"We would not have done a plea like this against the wishes of (Mr. Mallett's) mother," he said.
Clifton said Jenkins identified another person as the shooter. But in a statement made to police minutes after the shooting, Mr. Mallett said "they tried to rob me and Dearion had a gun on me."
About an hour after Mr. Mallett said that, a Champaign police detective showed Mr. Mallett a hastily prepared photo lineup as he was being taken to surgery. It contained a photo of another person with a similar first name to Jenkins and Mr. Mallett could not pick the shooter out of that lineup. However, he again told the detective that the shooter's first name was Dearion and where Dearion's girlfriend lived.
The jury would have heard that evidence.
However, Judge Ladd had ruled inadmissible a third statement that Mr. Mallett gave a police detective after his surgery in which he picked Jenkins out of a different photo lineup as the shooter and supplied even more details of what happened.
Ladd ruled — and the Fourth District Appellate Court agreed — that the third statement to police did not meet the exceptions to the hearsay rule — that is, testimony that comes from a third party.
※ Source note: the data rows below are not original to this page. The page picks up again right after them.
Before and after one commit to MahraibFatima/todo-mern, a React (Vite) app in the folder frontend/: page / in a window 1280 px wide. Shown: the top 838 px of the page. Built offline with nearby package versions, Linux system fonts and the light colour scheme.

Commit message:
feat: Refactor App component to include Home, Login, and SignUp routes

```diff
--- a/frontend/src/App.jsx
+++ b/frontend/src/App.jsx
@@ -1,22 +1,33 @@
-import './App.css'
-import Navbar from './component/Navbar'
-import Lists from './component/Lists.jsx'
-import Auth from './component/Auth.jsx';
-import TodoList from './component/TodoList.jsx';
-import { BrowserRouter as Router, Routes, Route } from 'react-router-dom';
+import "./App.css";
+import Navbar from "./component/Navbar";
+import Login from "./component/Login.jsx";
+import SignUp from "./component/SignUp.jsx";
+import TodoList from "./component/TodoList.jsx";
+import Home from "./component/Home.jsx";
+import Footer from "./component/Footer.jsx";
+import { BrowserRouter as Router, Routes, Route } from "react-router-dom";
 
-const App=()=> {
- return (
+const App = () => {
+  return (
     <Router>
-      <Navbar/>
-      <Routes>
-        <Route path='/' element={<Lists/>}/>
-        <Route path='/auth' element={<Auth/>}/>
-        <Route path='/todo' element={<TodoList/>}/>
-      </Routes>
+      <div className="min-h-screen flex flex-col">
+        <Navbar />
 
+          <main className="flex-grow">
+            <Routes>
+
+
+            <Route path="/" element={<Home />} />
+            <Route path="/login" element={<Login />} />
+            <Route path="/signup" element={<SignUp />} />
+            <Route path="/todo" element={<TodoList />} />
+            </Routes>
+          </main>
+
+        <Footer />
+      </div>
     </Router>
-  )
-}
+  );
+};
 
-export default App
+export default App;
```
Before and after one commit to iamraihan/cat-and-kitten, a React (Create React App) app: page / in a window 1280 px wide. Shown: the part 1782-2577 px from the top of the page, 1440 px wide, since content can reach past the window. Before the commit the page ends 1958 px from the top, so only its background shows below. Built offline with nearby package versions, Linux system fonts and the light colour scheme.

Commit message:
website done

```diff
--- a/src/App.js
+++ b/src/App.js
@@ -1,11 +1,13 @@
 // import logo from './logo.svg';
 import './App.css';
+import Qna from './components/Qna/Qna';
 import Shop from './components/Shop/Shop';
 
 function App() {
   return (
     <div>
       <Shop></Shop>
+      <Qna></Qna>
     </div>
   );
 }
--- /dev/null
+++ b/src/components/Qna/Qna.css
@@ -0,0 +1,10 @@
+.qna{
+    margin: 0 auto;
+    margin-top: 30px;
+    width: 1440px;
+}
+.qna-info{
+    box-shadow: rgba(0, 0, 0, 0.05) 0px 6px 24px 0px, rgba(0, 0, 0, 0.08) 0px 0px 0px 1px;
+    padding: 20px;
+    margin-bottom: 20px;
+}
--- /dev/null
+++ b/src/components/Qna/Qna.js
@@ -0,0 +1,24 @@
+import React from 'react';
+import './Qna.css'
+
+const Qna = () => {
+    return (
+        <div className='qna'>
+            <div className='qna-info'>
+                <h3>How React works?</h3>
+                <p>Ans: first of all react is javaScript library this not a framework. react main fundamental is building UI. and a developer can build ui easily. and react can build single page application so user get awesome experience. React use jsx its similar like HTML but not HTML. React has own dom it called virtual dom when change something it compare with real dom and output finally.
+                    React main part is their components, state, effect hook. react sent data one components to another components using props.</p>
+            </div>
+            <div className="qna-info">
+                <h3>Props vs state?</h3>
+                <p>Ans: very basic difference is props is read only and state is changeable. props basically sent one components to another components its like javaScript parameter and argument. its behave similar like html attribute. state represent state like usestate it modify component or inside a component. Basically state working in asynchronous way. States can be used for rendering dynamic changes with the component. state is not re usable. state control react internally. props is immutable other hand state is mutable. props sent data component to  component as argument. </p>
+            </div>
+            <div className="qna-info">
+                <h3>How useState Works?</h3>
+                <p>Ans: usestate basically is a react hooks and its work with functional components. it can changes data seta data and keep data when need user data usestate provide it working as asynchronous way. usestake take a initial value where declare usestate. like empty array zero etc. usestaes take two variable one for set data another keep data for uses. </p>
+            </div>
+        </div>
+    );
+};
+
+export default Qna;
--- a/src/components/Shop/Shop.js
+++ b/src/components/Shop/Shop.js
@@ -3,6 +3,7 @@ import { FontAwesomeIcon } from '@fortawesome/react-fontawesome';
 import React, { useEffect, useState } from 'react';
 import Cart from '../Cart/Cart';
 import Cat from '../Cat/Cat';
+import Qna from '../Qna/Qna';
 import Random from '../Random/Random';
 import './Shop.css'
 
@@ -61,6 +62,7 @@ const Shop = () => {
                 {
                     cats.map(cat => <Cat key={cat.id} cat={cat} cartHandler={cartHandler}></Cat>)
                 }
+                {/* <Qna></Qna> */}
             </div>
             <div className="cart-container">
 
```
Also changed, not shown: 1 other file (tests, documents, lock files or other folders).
After her pretrial ruling in June 2012, Clifton appealed and the appellate court ruling came in March, putting the case back on the docket for trial. Here is the appellate ruling.